Front-end code edit data
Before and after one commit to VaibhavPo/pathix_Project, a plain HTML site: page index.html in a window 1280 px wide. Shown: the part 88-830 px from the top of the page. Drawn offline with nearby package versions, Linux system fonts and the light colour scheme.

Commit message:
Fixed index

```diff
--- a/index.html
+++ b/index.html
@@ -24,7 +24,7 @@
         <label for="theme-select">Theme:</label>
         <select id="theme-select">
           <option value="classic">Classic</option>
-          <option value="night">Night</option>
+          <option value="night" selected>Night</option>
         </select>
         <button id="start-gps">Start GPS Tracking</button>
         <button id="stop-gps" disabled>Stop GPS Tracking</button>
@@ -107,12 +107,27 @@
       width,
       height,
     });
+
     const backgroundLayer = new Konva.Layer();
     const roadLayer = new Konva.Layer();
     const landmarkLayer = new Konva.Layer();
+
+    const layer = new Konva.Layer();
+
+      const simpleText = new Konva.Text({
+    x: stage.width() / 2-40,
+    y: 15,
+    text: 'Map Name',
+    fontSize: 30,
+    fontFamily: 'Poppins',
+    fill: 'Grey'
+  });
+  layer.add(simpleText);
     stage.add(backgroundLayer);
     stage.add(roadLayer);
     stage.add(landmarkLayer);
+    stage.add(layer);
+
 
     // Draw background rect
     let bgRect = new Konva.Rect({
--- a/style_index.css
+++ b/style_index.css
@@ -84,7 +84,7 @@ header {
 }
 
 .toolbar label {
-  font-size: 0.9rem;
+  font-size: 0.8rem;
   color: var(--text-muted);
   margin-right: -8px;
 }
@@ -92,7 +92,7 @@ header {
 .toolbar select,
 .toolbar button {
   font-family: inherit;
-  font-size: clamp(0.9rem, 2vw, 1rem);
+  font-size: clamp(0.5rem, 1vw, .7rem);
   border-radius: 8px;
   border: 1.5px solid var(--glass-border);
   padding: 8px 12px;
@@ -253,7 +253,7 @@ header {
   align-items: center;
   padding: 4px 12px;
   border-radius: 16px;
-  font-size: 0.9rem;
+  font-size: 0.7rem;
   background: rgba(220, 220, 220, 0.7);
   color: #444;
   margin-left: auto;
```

Try it » Filter these records, keeping every line where the word "simpleText" occurs.

Task response »
+      const simpleText = new Konva.Text({
+  layer.add(simpleText);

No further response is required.